In this post, I share what I've come to find quite a useful tool: the Programme/Systems Readiness Heat Map.

It is well-known that human beings think best in pictures. As the well known works of Edward Tufte teach us, that visualisations are a powerful way of communication. A visualisation, if done correctly or smartly, can accurately reflect or communicate the state of "things" or "tells a story" so that almost anyone can just, from looking at the picture, get the message.

So, as a Programme or Systems Projects Manager, dealing with complicated technology components, and time lines are highly parallelled and intertwined, when it comes close to the final delivery stages of the project, what is the best way for you to communicate the overall status of readiness of the system?

Sure, one can use a series of PowerPoint slides, representing the status of each Work Package, focusing on the key delivery criteria for each component - this is usually what most PMs do anyway in reporting overall Project Progress via status reports. Your SteerCo have very little patience to wade through 30 slides of PowerPoint tables...

So, what the Heat Map does is simple: On a single piece of paper (okay, maybe the size is A3!), the heat map shows the state of the entire System / Program, focusing on the key criteria for each component that determines the fit-for-purpose state that your SteerCo & Executive can use as input into making the decisions for approving final deployment: Go Live. Essentially the Heat Map is represented as an n x m matrix, with n number of components to track, m the number of metrics/criteria that must be met to guarantee successful implementation to deploy. Each entry is given a value or an associated Heat Colour (Red, Amber, Green), that when all entries are filled in, the reader can quickly ascertain the state of readiness (are we hot or cool or in between?)

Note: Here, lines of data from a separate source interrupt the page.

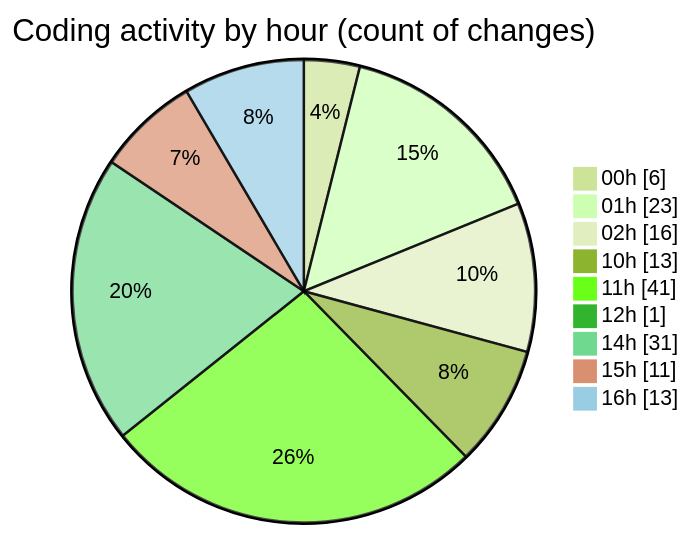
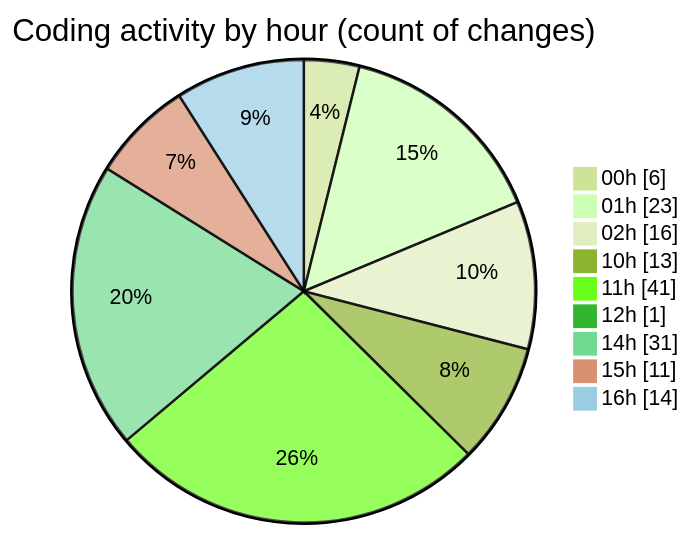
Before and after one commit to julien-gomy/code-tracking: the second of 2 diagrams in 2025-11-08/eventscop-frontend-guide__workspace_/README.md, drawn with Mermaid (forest theme). The commit also changed other lines of this file and 1 other file, not shown here.

````diff
--- a/2025-11-08/eventscop-frontend-guide__workspace_/README.md
+++ b/2025-11-08/eventscop-frontend-guide__workspace_/README.md
@@ -73,13 +74,13 @@
 ```mermaid
 pie showData
 title Coding activity by hour (count of changes)
 "00h" : 6
 "01h" : 23
 "02h" : 16
 "10h" : 13
 "11h" : 41
 "12h" : 1
 "14h" : 31
 "15h" : 11
-"16h" : 13
+"16h" : 14
 ```
````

I will talk you through a generic template that I've used in my own programs...